By Olivia Levinson. Full Text.
Every year, YouTube amasses billions of dollars in online advertising revenue. While many advertisements play before, in between, and after YouTube videos, there are often more elusive advertisements within the videos themselves. Embedded advertisements within videos pose unique consumer protection concerns, especially as they pertain to young audiences. Ryan’s World, an immensely popular children’s YouTube channel that brings in close to $30 million a year, showcases how pervasive embedded advertisements are becoming and how they can influence consumer behavior.
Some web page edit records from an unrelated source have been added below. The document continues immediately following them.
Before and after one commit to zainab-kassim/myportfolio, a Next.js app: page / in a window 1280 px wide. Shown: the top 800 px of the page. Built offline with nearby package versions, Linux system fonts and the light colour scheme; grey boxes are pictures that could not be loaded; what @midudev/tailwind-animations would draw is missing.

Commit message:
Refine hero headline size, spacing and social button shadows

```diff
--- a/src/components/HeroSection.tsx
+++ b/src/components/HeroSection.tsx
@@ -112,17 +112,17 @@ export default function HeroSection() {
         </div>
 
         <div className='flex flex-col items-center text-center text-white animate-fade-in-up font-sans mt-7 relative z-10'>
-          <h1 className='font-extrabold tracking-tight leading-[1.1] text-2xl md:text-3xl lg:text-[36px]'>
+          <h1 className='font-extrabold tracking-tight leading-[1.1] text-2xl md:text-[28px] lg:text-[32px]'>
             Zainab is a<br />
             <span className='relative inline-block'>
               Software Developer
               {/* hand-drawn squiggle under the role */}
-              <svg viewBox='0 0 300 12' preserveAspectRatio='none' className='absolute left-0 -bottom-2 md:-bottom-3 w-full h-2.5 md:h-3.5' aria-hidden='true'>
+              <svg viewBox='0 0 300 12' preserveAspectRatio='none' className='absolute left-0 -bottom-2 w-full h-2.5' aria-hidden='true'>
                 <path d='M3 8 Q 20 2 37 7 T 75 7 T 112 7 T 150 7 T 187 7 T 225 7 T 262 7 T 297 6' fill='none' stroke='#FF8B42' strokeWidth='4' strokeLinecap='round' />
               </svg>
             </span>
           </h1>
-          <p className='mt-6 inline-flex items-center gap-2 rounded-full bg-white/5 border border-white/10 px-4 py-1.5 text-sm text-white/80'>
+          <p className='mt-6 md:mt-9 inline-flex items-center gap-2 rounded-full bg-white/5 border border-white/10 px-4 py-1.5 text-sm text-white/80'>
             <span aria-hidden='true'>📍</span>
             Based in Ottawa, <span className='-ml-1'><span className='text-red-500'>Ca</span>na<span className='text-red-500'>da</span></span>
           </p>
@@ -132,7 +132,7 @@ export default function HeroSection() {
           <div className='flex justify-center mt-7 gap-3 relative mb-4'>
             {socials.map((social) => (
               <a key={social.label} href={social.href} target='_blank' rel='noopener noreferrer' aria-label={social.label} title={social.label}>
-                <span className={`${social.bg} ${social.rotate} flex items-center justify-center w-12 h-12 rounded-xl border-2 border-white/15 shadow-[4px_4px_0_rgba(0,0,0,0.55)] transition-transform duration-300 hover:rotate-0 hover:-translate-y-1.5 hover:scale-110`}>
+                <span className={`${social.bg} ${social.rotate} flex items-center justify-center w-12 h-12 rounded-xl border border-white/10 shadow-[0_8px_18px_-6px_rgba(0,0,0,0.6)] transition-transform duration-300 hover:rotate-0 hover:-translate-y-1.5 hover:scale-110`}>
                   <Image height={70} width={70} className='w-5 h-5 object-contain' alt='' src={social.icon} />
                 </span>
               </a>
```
The Children’s Online Privacy Protection Act (COPPA) was designed, in part, to limit how children’s online data is used to generate advertisement revenue. In 2019, the Federal Trade Commission and YouTube entered into a $170 million settlement over YouTube’s violations of COPPA. Though this settlement had a high dollar amount, it was favorable toward YouTube. Now, content creators, as opposed to strictly YouTube, are liable for COPPA violations. The risks of violating COPPA’s complex provisions could lead content creators to abandon traditional advertising in favor of embedded advertising. This Note proposes the FTC expand its interpretation of COPPA to encompass embedded advertisements. It then suggests that the FTC should focus on the content of videos, not just whether they are directed toward children. Finally, this Note proposes both the development of technology that can detect embedded advertisements and legislative solutions that expand COPPA. These solutions aim to redirect liability for COPPA compliance toward powerful corporations like YouTube, which benefit from and are able to utilize children’s data, and away from content creators, who are less equipped to navigate complex regulatory schemes.